__ABOUT THIS TASK__
Print every record exactly, omitting all pictures.

__MATERIAL FOR THIS EXERCISE__
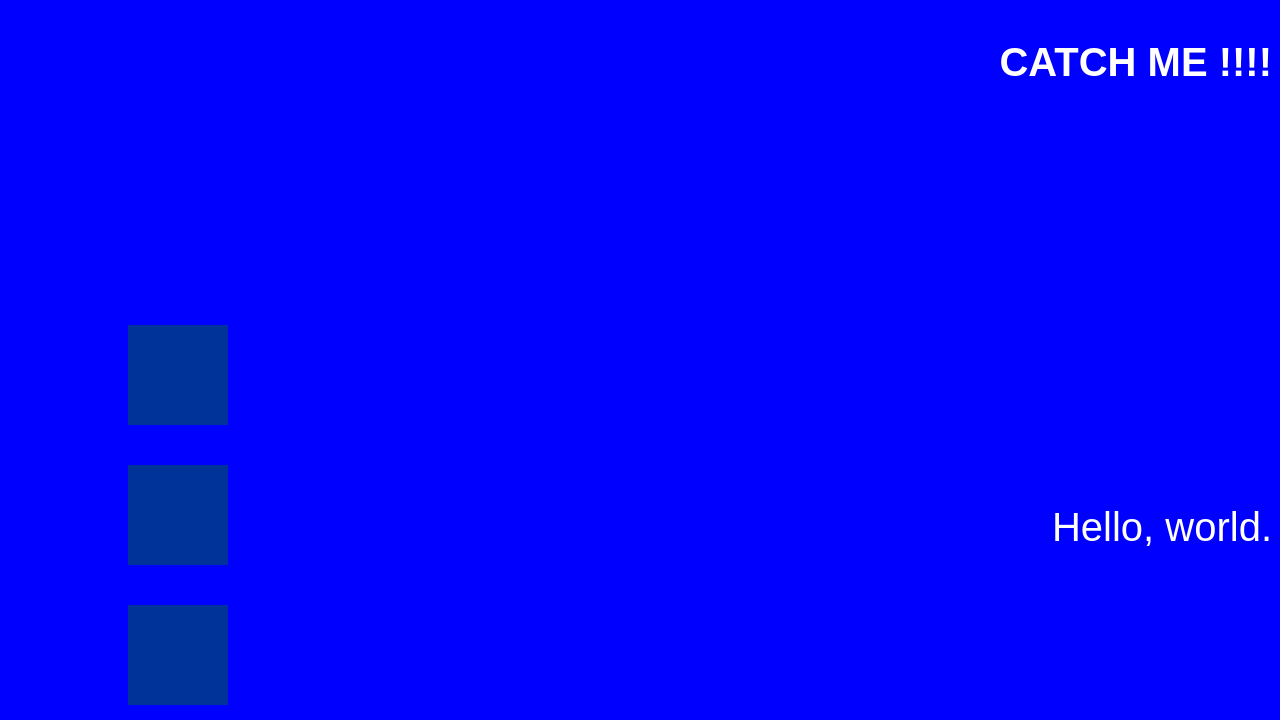
Repository: mong3270/mong3270.github.io
Page: Jenny.html
The author's editor kept a record of every edit. The page is drawn from the files as they stood at one moment, then again after the next edit.
The browser window is 1280 px wide. The pictures show the whole page.

Above is the page before.

### Jenny.html
<!DOCTYPE html>
<html>
	<head>

		<link href="index.css" rel="stylesheet" type="text/css" />

<html>
<head>
<style>
div {
    width: 100px;
    height: 100px;
    background: red;
    position: relative;
    -webkit-animation: myfirst 5s; /* Chrome, Safari, Opera */
    animation: myfirst 5s;
}

/* Chrome, Safari, Opera */
@-webkit-keyframes myfirst {
    0%   {background:red; left:0px; top:0px;}
    25%  {background:yellow; left:200px; top:0px;}
    50%  {background:blue; left:200px; top:200px;}
    75%  {background:green; left:0px; top:200px;}
    100% {background:red; left:0px; top:0px;}
}

/* Standard syntax */
@keyframes myfirst {
    0%   {background:red; left:0px; top:0px;}
    25%  {background:yellow; left:200px; top:0px;}
    50%  {background:blue; left:200px; top:200px;}
    75%  {background:green; left:0px; top:200px;}
    100% {background:red; left:0px; top:0px;}
}
</style>
</head>
<body>

<p><b>CATCH ME !!!!</b> </p>

<div></div>

</body>
</html>
<!DOCTYPE html>
<html>
<head>
<style>
div {
    width: 100px;
    height: 100px;
    background: red;
    position: relative;
    /* Chrome, Safari, Opera */
    -webkit-animation-name: myfirst;
    -webkit-animation-duration: 5s;
    -webkit-animation-timing-function: linear;
    -webkit-animation-delay: 2s;
    -webkit-animation-iteration-count: infinite;
    -webkit-animation-direction: alternate;
    -webkit-animation-play-state: running;
    /* Standard syntax */
    animation-name: myfirst;
    animation-duration: 5s;
    animation-timing-function: linear;
    animation-delay: 2s;
    animation-iteration-count: infinite;
    animation-direction: alternate;
    animation-play-state: running;
}

/* Chrome, Safari, Opera */
@-webkit-keyframes myfirst {
    0%   {background:red; left:0px; top:0px;}
    25%  {background:yellow; left:200px; top:0px;}
    50%  {background:blue; left:200px; top:200px;}
    75%  {background:green; left:0px; top:200px;}
    100% {background:red; left:0px; top:0px;}
}

/* Standard syntax */
@keyframes myfirst {
    0%   {background:red; left:0px; top:0px;}
    25%  {background:yellow; left:200px; top:0px;}
    50%  {background:blue; left:200px; top:200px;}
    75%  {background:green; left:0px; top:200px;}
    100% {background:red; left:0px; top:0px;}
}
</style>
</head>
<body>

<p><b></b></p>

<div></div>

</body>
</html>
<!DOCTYPE html>
<html>
<head>
<style>

</style>
</head>
<body>

<p><b></b> </p>

<div></div>

</body>
</html>



<html>
	<head>
		<title>Hello, world.</title>
	</head>
	<body>
		Hello, world.
	</body>
</html>

### index.css
body {
    background-color: blue;
    color: red;
    color: white;
    font-size: 40px;
    font-family: "arial";
    text-align: right;
}

After the next edit:
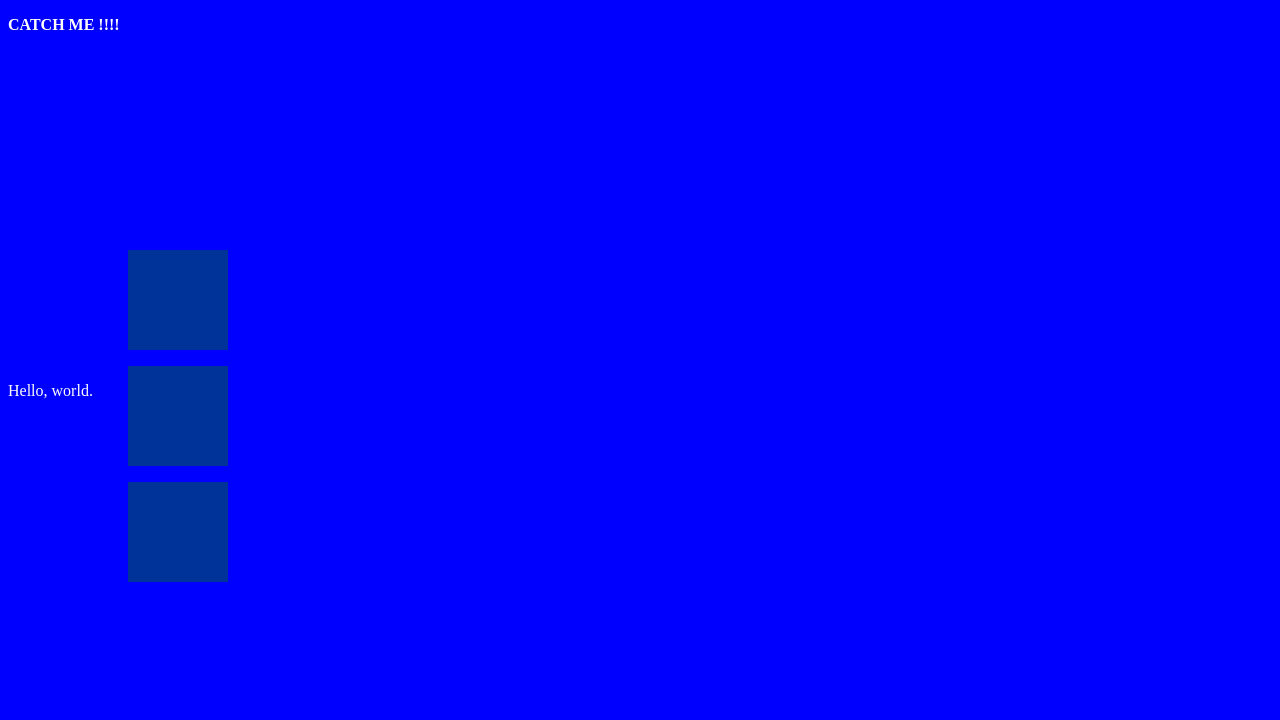
The edit:
--- a/index.css
+++ b/index.css
@@ -2,7 +2,5 @@
     background-color: blue;
     color: red;
     color: white;
-    font-size: 40px;
-    font-family: "arial";
-    text-align: right;
+
 }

__RESPONSE AREA__
Repository: mong3270/mong3270.github.io
Page: Jenny.html
The author's editor kept a record of every edit. The page is drawn from the files as they stood at one moment, then again after the next edit.
The browser window is 1280 px wide. The pictures show the whole page.

Above is the page before.

### Jenny.html
<!DOCTYPE html>
<html>
	<head>

		<link href="index.css" rel="stylesheet" type="text/css" />

<html>
<head>
<style>
div {
    width: 100px;
    height: 100px;
    background: red;
    position: relative;
    -webkit-animation: myfirst 5s; /* Chrome, Safari, Opera */
    animation: myfirst 5s;
}

/* Chrome, Safari, Opera */
@-webkit-keyframes myfirst {
    0%   {background:red; left:0px; top:0px;}
    25%  {background:yellow; left:200px; top:0px;}
    50%  {background:blue; left:200px; top:200px;}
    75%  {background:green; left:0px; top:200px;}
    100% {background:red; left:0px; top:0px;}
}

/* Standard syntax */
@keyframes myfirst {
    0%   {background:red; left:0px; top:0px;}
    25%  {background:yellow; left:200px; top:0px;}
    50%  {background:blue; left:200px; top:200px;}
    75%  {background:green; left:0px; top:200px;}
    100% {background:red; left:0px; top:0px;}
}
</style>
</head>
<body>

<p><b>CATCH ME !!!!</b> </p>

<div></div>

</body>
</html>
<!DOCTYPE html>
<html>
<head>
<style>
div {
    width: 100px;
    height: 100px;
    background: red;
    position: relative;
    /* Chrome, Safari, Opera */
    -webkit-animation-name: myfirst;
    -webkit-animation-duration: 5s;
    -webkit-animation-timing-function: linear;
    -webkit-animation-delay: 2s;
    -webkit-animation-iteration-count: infinite;
    -webkit-animation-direction: alternate;
    -webkit-animation-play-state: running;
    /* Standard syntax */
    animation-name: myfirst;
    animation-duration: 5s;
    animation-timing-function: linear;
    animation-delay: 2s;
    animation-iteration-count: infinite;
    animation-direction: alternate;
    animation-play-state: running;
}

/* Chrome, Safari, Opera */
@-webkit-keyframes myfirst {
    0%   {background:red; left:0px; top:0px;}
    25%  {background:yellow; left:200px; top:0px;}
    50%  {background:blue; left:200px; top:200px;}
    75%  {background:green; left:0px; top:200px;}
    100% {background:red; left:0px; top:0px;}
}

/* Standard syntax */
@keyframes myfirst {
    0%   {background:red; left:0px; top:0px;}
    25%  {background:yellow; left:200px; top:0px;}
    50%  {background:blue; left:200px; top:200px;}
    75%  {background:green; left:0px; top:200px;}
    100% {background:red; left:0px; top:0px;}
}
</style>
</head>
<body>

<p><b></b></p>

<div></div>

</body>
</html>
<!DOCTYPE html>
<html>
<head>
<style>

</style>
</head>
<body>

<p><b></b> </p>

<div></div>

</body>
</html>



<html>
	<head>
		<title>Hello, world.</title>
	</head>
	<body>
		Hello, world.
	</body>
</html>

### index.css
body {
    background-color: blue;
    color: red;
    color: white;
    font-size: 40px;
    font-family: "arial";
    text-align: right;
}

After the next edit:
The edit:
--- a/index.css
+++ b/index.css
@@ -2,7 +2,5 @@
     background-color: blue;
     color: red;
     color: white;
-    font-size: 40px;
-    font-family: "arial";
-    text-align: right;
+
 }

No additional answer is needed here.